• WORK TO COMPLETE:
Which lines in the entries below contain the string "side"? Show each of them in full.

• GIVEN RECORDS:
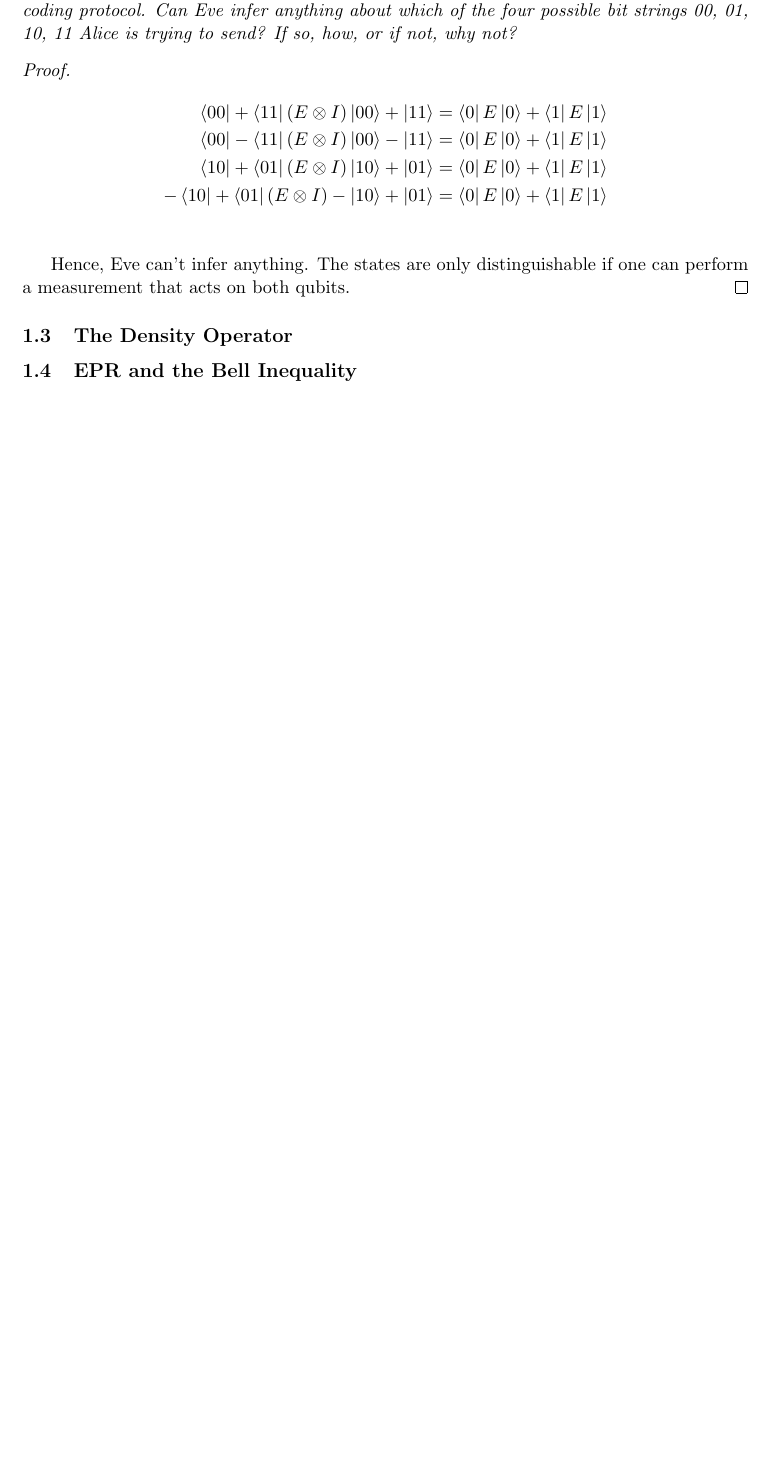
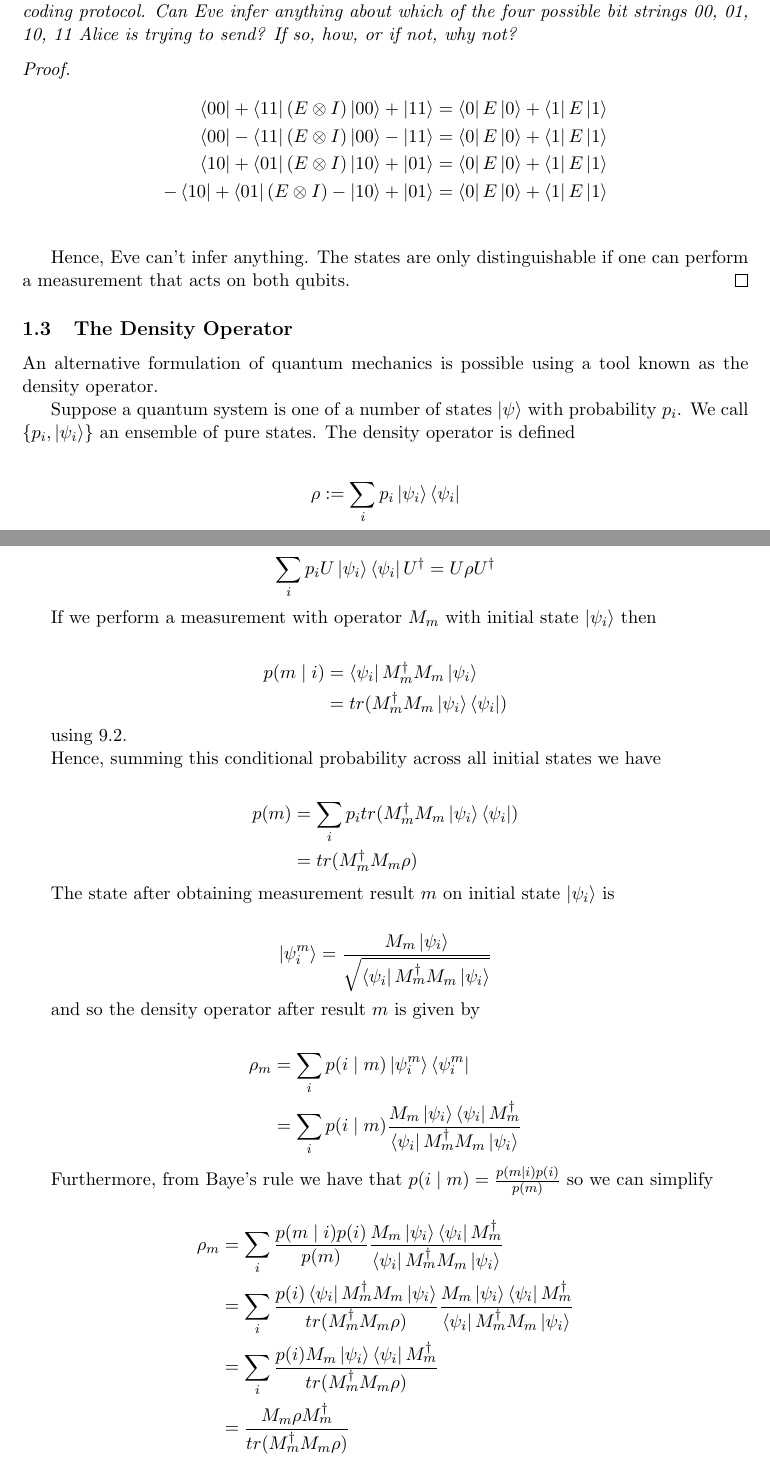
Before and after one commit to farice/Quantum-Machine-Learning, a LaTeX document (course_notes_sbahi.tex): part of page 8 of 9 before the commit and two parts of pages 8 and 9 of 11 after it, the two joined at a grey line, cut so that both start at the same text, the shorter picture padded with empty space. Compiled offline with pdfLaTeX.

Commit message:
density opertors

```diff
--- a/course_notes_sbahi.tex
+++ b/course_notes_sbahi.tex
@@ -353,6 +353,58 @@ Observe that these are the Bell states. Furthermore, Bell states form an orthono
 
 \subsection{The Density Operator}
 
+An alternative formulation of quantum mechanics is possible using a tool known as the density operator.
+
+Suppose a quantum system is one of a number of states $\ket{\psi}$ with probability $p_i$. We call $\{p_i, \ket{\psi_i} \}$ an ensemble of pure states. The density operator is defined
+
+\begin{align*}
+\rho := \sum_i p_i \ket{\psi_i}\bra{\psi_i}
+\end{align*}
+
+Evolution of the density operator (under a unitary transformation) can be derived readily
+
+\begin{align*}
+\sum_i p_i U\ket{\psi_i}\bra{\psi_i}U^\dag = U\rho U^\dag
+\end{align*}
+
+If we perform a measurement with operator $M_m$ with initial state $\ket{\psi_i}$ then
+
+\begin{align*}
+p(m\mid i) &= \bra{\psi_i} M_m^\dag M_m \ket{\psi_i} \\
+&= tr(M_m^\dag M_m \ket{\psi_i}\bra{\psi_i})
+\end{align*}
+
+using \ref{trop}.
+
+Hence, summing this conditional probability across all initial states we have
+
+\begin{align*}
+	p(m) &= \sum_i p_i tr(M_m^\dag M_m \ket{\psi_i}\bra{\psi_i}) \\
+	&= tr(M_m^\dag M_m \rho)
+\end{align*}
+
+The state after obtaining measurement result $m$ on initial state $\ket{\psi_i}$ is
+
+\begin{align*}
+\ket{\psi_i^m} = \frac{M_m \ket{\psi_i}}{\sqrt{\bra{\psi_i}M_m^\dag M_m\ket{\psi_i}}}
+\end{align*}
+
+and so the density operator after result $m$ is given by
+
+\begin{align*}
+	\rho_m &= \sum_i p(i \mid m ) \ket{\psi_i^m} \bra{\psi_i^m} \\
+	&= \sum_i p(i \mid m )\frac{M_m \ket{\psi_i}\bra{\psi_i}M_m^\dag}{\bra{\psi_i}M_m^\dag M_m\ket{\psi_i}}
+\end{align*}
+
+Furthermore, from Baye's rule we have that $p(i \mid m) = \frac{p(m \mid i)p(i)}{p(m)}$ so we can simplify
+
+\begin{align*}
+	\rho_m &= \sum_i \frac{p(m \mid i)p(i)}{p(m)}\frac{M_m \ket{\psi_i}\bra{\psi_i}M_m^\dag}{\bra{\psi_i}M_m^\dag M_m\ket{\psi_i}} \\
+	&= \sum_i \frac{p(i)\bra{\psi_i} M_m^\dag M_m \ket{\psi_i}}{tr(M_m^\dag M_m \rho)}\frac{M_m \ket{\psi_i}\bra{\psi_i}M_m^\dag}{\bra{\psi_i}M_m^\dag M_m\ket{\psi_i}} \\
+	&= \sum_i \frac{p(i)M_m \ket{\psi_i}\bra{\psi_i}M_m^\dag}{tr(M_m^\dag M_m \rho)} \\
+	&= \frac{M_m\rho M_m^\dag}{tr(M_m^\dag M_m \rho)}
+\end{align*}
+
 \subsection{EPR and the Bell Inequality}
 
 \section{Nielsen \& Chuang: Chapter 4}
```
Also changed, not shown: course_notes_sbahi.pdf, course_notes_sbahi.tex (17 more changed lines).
--
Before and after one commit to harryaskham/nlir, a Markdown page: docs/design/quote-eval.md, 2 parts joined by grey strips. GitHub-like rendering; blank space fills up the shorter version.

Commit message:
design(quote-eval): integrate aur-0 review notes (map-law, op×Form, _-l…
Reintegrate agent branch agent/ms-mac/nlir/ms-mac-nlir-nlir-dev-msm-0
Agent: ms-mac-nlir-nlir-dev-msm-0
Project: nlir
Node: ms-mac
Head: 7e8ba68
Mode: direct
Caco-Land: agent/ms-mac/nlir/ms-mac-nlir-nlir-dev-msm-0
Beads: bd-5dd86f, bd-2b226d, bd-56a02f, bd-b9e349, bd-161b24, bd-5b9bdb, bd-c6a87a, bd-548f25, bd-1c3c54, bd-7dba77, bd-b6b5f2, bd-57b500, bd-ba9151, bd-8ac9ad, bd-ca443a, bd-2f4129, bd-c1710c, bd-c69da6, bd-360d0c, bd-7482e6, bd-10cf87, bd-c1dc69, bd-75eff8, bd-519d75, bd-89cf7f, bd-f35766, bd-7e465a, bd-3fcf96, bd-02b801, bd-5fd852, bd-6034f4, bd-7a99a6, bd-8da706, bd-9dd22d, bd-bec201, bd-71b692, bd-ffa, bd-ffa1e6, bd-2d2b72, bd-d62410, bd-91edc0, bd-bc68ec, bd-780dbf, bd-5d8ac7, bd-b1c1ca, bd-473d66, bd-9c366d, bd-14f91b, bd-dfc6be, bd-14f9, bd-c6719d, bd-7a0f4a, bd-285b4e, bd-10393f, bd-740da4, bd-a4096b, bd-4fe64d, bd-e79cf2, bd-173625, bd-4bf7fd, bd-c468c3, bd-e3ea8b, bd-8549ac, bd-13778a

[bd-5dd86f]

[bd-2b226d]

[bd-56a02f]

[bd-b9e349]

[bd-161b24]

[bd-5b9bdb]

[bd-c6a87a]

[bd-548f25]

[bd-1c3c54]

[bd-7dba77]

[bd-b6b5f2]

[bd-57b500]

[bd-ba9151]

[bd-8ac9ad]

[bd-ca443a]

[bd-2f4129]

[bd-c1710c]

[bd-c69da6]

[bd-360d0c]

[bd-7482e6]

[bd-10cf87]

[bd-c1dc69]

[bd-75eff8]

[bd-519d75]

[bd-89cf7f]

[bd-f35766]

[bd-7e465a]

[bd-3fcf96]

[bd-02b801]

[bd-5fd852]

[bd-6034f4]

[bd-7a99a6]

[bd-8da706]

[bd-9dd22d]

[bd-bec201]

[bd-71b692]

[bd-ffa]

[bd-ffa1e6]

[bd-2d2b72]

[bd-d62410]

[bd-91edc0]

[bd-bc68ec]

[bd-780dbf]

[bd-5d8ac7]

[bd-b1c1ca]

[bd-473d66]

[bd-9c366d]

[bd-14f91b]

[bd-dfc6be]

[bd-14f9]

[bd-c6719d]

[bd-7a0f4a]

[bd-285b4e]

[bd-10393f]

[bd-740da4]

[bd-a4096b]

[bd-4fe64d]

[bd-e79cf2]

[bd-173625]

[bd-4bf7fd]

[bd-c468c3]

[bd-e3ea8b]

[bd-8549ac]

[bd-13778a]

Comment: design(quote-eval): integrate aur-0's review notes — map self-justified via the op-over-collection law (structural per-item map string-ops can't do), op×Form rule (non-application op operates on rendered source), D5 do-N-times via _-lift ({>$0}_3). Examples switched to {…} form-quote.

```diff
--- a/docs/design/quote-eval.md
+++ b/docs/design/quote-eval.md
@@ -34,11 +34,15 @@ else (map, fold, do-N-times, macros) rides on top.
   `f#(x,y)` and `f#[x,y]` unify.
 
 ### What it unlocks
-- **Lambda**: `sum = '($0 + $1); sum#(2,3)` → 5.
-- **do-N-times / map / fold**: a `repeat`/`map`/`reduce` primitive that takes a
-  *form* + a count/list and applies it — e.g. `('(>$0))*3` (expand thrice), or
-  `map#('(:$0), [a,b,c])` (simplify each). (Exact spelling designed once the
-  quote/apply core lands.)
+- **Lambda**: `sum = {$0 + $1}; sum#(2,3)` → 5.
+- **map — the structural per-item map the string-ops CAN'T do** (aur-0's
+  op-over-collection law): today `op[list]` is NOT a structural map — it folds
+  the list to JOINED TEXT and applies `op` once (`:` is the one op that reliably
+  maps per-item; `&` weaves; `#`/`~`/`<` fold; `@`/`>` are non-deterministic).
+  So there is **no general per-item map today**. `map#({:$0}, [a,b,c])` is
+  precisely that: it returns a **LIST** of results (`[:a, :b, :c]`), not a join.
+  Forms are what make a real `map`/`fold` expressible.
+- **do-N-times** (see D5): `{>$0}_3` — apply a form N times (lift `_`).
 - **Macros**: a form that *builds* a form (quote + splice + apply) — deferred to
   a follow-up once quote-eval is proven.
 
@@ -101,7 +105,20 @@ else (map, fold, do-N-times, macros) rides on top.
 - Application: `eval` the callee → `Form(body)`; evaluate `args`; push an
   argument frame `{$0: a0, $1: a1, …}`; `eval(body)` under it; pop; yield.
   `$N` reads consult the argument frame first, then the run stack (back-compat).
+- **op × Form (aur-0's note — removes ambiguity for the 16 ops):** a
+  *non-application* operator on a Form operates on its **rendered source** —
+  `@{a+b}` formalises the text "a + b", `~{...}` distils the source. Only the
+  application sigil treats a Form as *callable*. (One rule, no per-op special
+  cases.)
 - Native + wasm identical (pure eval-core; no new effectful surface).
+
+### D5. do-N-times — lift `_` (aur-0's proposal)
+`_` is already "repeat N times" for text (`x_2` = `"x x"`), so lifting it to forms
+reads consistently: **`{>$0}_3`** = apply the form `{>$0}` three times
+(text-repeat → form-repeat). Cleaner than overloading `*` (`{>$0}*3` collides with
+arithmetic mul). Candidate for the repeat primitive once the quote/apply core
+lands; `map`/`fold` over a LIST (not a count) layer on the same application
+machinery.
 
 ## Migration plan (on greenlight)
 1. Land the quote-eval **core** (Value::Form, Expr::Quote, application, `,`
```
--
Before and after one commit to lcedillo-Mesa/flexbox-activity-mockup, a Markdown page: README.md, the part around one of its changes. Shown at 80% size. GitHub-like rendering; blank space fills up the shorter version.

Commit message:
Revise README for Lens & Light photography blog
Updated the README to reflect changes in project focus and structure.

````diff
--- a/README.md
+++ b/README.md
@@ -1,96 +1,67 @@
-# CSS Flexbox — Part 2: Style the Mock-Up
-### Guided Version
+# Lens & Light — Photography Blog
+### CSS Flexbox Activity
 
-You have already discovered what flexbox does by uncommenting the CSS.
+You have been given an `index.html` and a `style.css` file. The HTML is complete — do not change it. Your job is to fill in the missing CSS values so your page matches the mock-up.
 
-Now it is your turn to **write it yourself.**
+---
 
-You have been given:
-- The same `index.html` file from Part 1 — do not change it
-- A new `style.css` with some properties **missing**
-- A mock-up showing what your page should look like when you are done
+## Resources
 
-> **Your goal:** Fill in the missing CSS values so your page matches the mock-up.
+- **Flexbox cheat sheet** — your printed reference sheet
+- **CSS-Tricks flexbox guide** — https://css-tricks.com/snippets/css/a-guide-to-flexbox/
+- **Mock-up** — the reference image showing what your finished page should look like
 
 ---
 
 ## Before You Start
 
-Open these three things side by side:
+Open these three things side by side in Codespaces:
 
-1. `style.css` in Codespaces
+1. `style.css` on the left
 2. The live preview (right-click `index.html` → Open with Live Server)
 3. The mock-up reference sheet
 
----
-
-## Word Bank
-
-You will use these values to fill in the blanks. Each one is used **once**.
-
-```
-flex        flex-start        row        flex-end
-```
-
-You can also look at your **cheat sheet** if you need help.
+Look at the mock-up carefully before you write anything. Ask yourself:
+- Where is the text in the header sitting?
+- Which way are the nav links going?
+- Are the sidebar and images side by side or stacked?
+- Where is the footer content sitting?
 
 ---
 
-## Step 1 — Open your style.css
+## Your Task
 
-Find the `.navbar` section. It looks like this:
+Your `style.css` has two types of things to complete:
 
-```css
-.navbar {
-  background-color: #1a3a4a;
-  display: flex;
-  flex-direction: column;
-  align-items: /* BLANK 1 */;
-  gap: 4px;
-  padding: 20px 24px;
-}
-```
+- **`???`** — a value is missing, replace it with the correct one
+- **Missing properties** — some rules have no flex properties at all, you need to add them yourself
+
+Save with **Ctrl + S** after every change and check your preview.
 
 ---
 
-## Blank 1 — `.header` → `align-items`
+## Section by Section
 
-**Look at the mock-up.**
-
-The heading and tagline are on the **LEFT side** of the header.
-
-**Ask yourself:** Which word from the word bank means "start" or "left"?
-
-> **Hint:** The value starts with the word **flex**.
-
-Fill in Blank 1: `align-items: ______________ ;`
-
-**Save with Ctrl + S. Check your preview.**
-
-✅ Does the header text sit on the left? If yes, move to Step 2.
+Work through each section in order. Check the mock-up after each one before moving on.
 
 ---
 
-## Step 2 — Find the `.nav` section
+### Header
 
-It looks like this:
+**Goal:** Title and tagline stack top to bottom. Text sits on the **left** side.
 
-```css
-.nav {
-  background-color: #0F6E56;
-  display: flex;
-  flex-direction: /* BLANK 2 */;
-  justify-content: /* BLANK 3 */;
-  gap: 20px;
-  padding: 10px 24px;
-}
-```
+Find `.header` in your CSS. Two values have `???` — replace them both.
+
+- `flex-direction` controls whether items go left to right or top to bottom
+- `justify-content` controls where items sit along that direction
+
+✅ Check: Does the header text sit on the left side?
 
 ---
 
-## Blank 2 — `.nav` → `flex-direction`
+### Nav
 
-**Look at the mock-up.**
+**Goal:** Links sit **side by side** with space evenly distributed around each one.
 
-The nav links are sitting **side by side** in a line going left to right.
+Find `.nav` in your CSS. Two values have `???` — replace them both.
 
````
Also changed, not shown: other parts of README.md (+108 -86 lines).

• EXERCISE ANSWER:
-Open these three things side by side:
+Open these three things side by side in Codespaces:
+- Are the sidebar and images side by side or stacked?
-The heading and tagline are on the **LEFT side** of the header.
+**Goal:** Title and tagline stack top to bottom. Text sits on the **left** side.
+✅ Check: Does the header text sit on the left side?
+**Goal:** Links sit **side by side** with space evenly distributed around each one.
-The nav links are sitting **side by side** in a line going left to right.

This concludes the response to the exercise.